The first was featured on Modernist Estates and as such, the legwork to the background is already done.
Helped by the wonderful Modernism in Metroland, we now know that this development dates back to 1970 and was the work of Keith Scott of Building Design Partnership, a firm best known for the iconic Preston Bus Station.
Do check out that first one, but I think we prefer this second property, which, although updated, just seems to have more of an authentic feel to it. There isn’t much difference in truth (and if you are considering buying it’s obviously worth viewing both), but I think the original ceiling on this one just swings it (and the cheaper asking price). Who knows, maybe the other three will go up for sale soon too?

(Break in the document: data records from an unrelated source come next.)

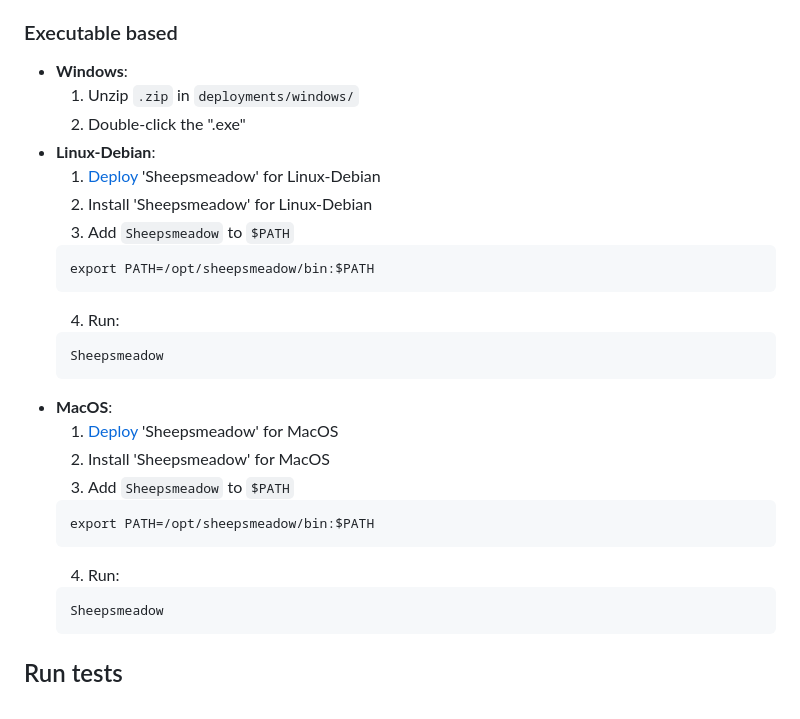
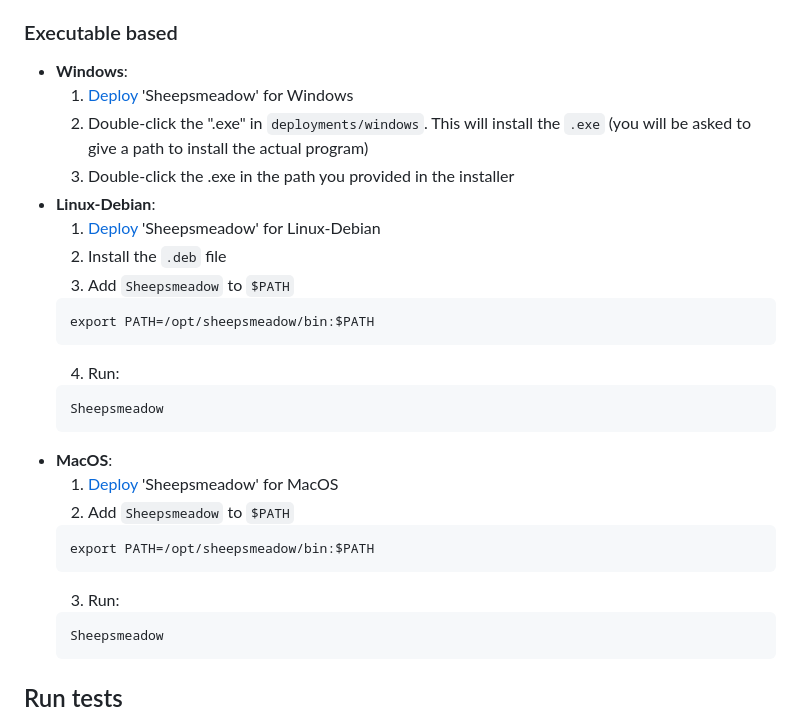
Before and after one commit to MichaelBrueggemann/sheepsmeadow, a Markdown page: README.md, the part around one of its changes. Drawn GitHub-style.

````diff
--- a/README.md
+++ b/README.md
@@ -24,11 +24,12 @@ git clone https://github.com/MichaelBrueggemann/sheepsmeadow.git
 
 ### Executable based
 - **Windows**:
-    1. Unzip `.zip` in `deployments/windows/`
-    2. Double-click the ".exe"
+    1. [Deploy](#deploy-windows) 'Sheepsmeadow' for Windows
+    2. Double-click the ".exe" in `deployments/windows`. This will install the `.exe` (you will be asked to give a path to install the actual program)
+    3. Double-click the .exe in the path you provided in the installer
 - **Linux-Debian**:
     1. [Deploy](#deploy-linux-debian) 'Sheepsmeadow' for Linux-Debian
-    2. Install 'Sheepsmeadow' for Linux-Debian
+    2. Install the `.deb` file
     3. Add `Sheepsmeadow` to `$PATH`
     ```
     export PATH=/opt/sheepsmeadow/bin:$PATH
@@ -39,12 +40,11 @@ git clone https://github.com/MichaelBrueggemann/sheepsmeadow.git
     ```
 - **MacOS**:
     1. [Deploy](#deploy-macOS) 'Sheepsmeadow' for MacOS
-    2. Install 'Sheepsmeadow' for MacOS
-    3. Add `Sheepsmeadow` to `$PATH`
+    2. Add `Sheepsmeadow` to `$PATH`
     ```
     export PATH=/opt/sheepsmeadow/bin:$PATH
     ```
-    4. Run:
+    3. Run:
     ```bash
     Sheepsmeadow
     ```
````
Also changed, not shown: other parts of README.md (+6 -35 lines).
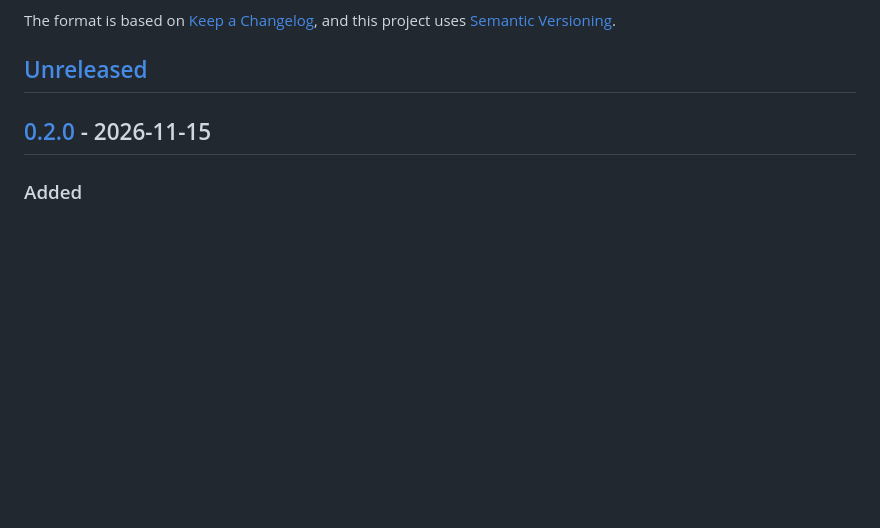
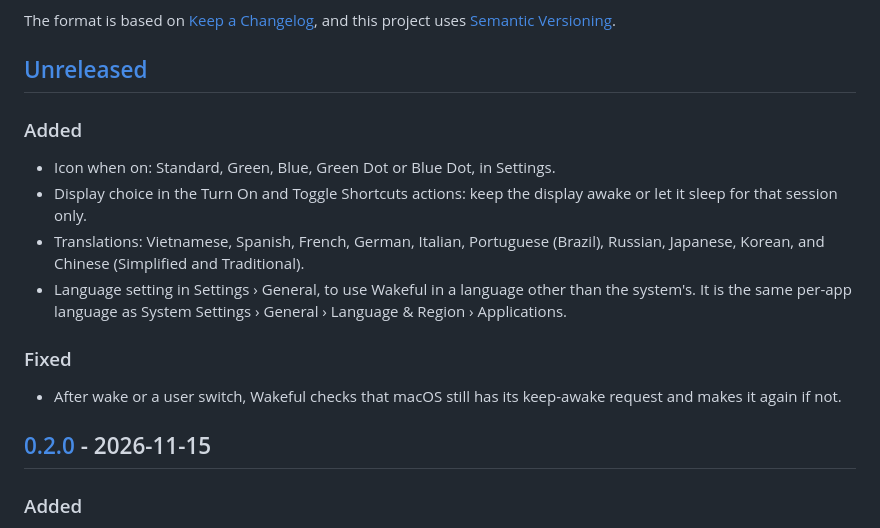
Before and after one commit to duongdev/wakeful, a Markdown page: CHANGELOG.md, the part around the change. GitHub-like rendering; blank space fills up the shorter version.

```diff
--- a/CHANGELOG.md
+++ b/CHANGELOG.md
@@ -5,6 +5,17 @@ All notable changes to this project are listed here.
 The format is based on [Keep a Changelog](https://keepachangelog.com/en/1.1.0/), and this project uses [Semantic Versioning](https://semver.org/spec/v2.0.0.html).
 
 ## [Unreleased]
+
+### Added
+
+- Icon when on: Standard, Green, Blue, Green Dot or Blue Dot, in Settings.
+- Display choice in the Turn On and Toggle Shortcuts actions: keep the display awake or let it sleep for that session only.
+- Translations: Vietnamese, Spanish, French, German, Italian, Portuguese (Brazil), Russian, Japanese, Korean, and Chinese (Simplified and Traditional).
+- Language setting in Settings › General, to use Wakeful in a language other than the system's. It is the same per-app language as System Settings › General › Language & Region › Applications.
+
+### Fixed
+
+- After wake or a user switch, Wakeful checks that macOS still has its keep-awake request and makes it again if not.
 
 ## [0.2.0] - 2026-11-15
 
```
Also changed, not shown: CONTRIBUTING.md (+6 -0 lines), README.md (+5 -4 lines), .github/assets/menu.png, .github/assets/settings.png.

In terms of the design, the house is ‘built upside down’ to take advantage of the views across to Farleton Knott, Blackberry Hill, with plenty of interesting and quite open space beyond the front door.
The key ares here is the large open lounge dining kitchen space, but you also get four bedrooms, a bathroom and a further WC. There are also some large lounge windows to take in the scenery, as well as a first floor balcony.
To the front of the property is a ‘rockery style’ area with exposed limestone and timber walkway leading to the front door. To the rear is a gently sloping garden area with lawn, terrace and mature shrubs.
As for location, the house is in the historic village of Beetham, which is on the fringes of Dallam Park and on the edge of a limestone crag. it is also just two miles from Milnthorpe and only a short drive from junction 35 of the M6 motorway, should you be considering this as a weekend or regular getaway.
The house does need ‘some updating works’ according to the agent, which you can probably judge from a viewing. Looking at the photos, it looks like a case of just freshening everything up – but don’t take our word for it, judge it yourself.
As we said, cheaper than the last one that appeared, with the asking price of this at £275,000.
Images and details courtesy of Milne Moser. For more details and to make an enquiry, please visit the website.